“You can see a break in the trend for UK business investment in 2016. It had been going up since the global financial crisis and then it flattened off from 2016 onwards.”

The Bank’s deputy governor said certainty was a key driver of business investment decisions, suggesting it had been lacking in recent years. “Ideally you want low and stable inflation but also you want certainty around where fiscal policy is going, and certainty about what the kind of relationships your economy is going to have.”
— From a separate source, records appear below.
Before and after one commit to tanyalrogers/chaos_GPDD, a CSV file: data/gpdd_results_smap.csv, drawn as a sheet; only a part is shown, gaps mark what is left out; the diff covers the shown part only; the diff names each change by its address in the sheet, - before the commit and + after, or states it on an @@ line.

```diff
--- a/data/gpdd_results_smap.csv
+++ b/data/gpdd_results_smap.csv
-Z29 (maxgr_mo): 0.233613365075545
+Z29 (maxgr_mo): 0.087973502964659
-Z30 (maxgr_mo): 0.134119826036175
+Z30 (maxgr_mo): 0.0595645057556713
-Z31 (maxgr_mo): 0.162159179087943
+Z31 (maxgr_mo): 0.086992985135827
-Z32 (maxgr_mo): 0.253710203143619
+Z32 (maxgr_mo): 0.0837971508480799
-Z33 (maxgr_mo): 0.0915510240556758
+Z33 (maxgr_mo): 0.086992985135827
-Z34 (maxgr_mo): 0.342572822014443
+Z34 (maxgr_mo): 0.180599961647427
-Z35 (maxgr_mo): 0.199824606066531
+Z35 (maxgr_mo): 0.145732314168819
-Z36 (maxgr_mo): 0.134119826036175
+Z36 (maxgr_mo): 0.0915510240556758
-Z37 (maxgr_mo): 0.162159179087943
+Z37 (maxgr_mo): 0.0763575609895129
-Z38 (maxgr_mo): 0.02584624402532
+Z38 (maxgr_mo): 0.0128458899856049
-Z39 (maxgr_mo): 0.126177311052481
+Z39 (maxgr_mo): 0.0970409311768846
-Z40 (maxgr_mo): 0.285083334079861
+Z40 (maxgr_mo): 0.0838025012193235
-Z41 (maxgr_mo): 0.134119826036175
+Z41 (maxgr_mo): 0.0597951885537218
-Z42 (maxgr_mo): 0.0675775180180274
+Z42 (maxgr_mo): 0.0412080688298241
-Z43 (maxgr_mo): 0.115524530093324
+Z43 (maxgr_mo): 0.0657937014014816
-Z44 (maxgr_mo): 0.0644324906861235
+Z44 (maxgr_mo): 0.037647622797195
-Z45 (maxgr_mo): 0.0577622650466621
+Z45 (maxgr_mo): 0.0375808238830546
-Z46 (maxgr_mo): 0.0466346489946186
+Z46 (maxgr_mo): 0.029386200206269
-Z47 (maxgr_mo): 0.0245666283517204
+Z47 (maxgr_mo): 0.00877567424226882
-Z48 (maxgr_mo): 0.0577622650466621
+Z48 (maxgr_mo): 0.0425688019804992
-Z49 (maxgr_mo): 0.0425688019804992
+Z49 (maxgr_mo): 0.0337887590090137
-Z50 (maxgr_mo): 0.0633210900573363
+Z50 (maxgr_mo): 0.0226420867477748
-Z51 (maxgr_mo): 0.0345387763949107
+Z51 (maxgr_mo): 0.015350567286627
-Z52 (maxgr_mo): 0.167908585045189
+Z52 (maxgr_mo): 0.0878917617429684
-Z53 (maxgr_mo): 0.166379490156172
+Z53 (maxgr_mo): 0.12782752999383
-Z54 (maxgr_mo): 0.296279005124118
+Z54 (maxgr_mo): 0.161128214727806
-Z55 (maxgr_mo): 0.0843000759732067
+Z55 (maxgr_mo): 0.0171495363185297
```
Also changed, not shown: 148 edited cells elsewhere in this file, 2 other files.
He suggested weaker levels of investment had contributed to holding back the productive capacity of the UK economy. “We therefore think the speed limit the economy can grow at without triggering inflation is lower,” he said.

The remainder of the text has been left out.